5. Adults are motivated to learn by internal factors.

And we all know what assumption is the mother of don’t we? No? You might need to Google that one.

Ryan goes on to say that life isn’t that simple. We know from experience that adults’ motivation for effort (whether that’s for learning or working) is directly affected by curcumstances and they can range from how pressured they are by deadlines to having to learn something brand new where they become novices again (and the actions of their superiors). Sometimes, a more formal approach to learning will be the solution, sometimes a more experiential, self-directed, informal approach will be the order of the day but what is a fact, it’s not about battling them out against each other but more about how they work together.

Going back to the article in eLearning Age, John Helmer calls for a ‘north star’ and says that “until we have templates, until we have frameworks, until we have proof, informal learning will remain more style than substance”. If you’re looking for guidance, there are plenty of case studies from major organisations who have successfully encouraged a more informal approach to learning which you can find on the Towards Maturity site www.towardsmaturity.org. As for templates and framework, you need to check out Clive Shepherd’s new book The New Learning Architect which not only gives an excellent framework to work with.

And finally, in defence of informal learning I would like to share with you how it has played an enormous role in my own personal development and, as such directly influential in my career progression, expertise and growth that has constantly helped shape the blended courses courses I deliver for my employer in the field of online learning.

When I joined the eLearning team at where I work, I attended formal courses in all my now areas of expertise. It started with a blended learning course. That was the only ‘formal’ element of my learning journey in these topics. I was hooked. I always had a liking for technology and a passion for learning so I already had motivation. My destiny was then delivering that same course and I sat and observed, then delivered a bit at a time, then all on my own. That’s what I would class as application back in the workplace which embedded the learning. Since then, it’s instilled a passion that set me on my eternal informal learning journey. I also have amazing support and encouragement from my colleagues and line managers.

Now I research, connect, analyse, blog, read, collaborate to keep my knowledge fresh and up to date.
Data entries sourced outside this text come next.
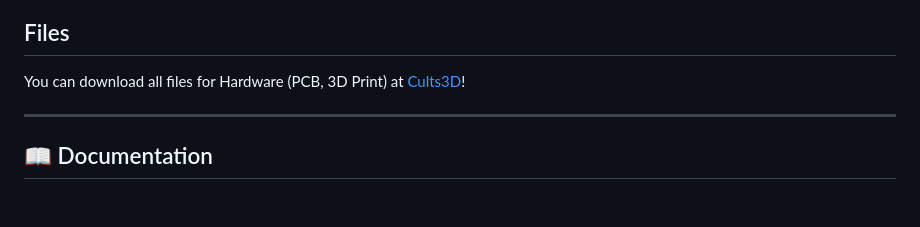
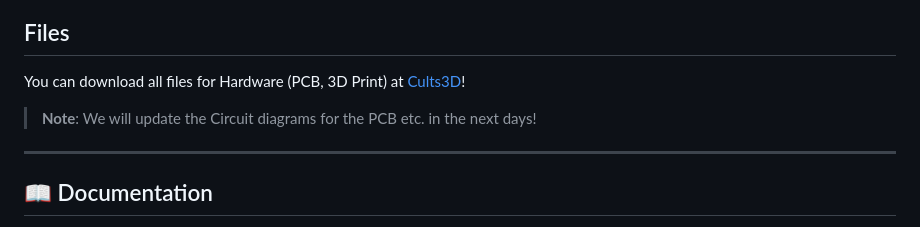
Before and after one commit to starklicht/starklicht-stm32, a Markdown page: README.md, the part around the change. Drawn GitHub-style; blank space fills up the shorter version.

Commit message:
docs: add hint for circuit diagrams

```diff
--- a/README.md
+++ b/README.md
@@ -16,6 +16,8 @@ It enables **dynamic lighting animations**, **battery management**, and **intuit
 ## Files
 
 You can download all files for Hardware (PCB, 3D Print) at [Cults3D](https://cults3d.com/de/modell-3d/gadget/starklicht)!
+
+> **Note**: We will update the Circuit diagrams for the PCB etc. in the next days!
 
 ---
 
```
No-one has forced me to do this, it wasn’t asked of me at work and it certainly hasn’t been managed or directed (apart from it being necessary to keep out of date). It’s all purely self-directed and informal. Without the technology such as Twitter (my biggest and best professional development tool), blogs, white papers, and then dabbling in blogging myself, I doubt I would have been as successful. Even thought I work from home I can assure you that I’m also able to access these tools when in the company office. None of our staff ‘waste’ our time on it – we don’t have the time to waste. But my passion has extended beyond work and I continue my professional development in my own time probably unhealthily so.

If you were able to track how many Tweets I read, how many websites and blogs I visit and read, how many people I speak to, that wouldn’t tell you whether I actually learned anything. My self-directed, informal path may not be measured by tracking but it is measured in the success of the courses I run, the feedback I get, the achievements of those individuals who have benefited as a result of my own efforts.

So the only piece of advice I can give to organisations is if you think it’s a risk to allow your staff to pursue a more informal approach in their own development and ban the use of the tools that facilitate that learning just take a moment to think about the risks of not doing it. Think about what you are are not achieving as a result. And for those individuals who are frustrated and complain that your organisation won’t allow you to learn this way, if you value your own personal development you will find a way on your own in your own time. It may not be fair but life rarely is.

To re-iterate my initial thought. The only problem with informal learning is people!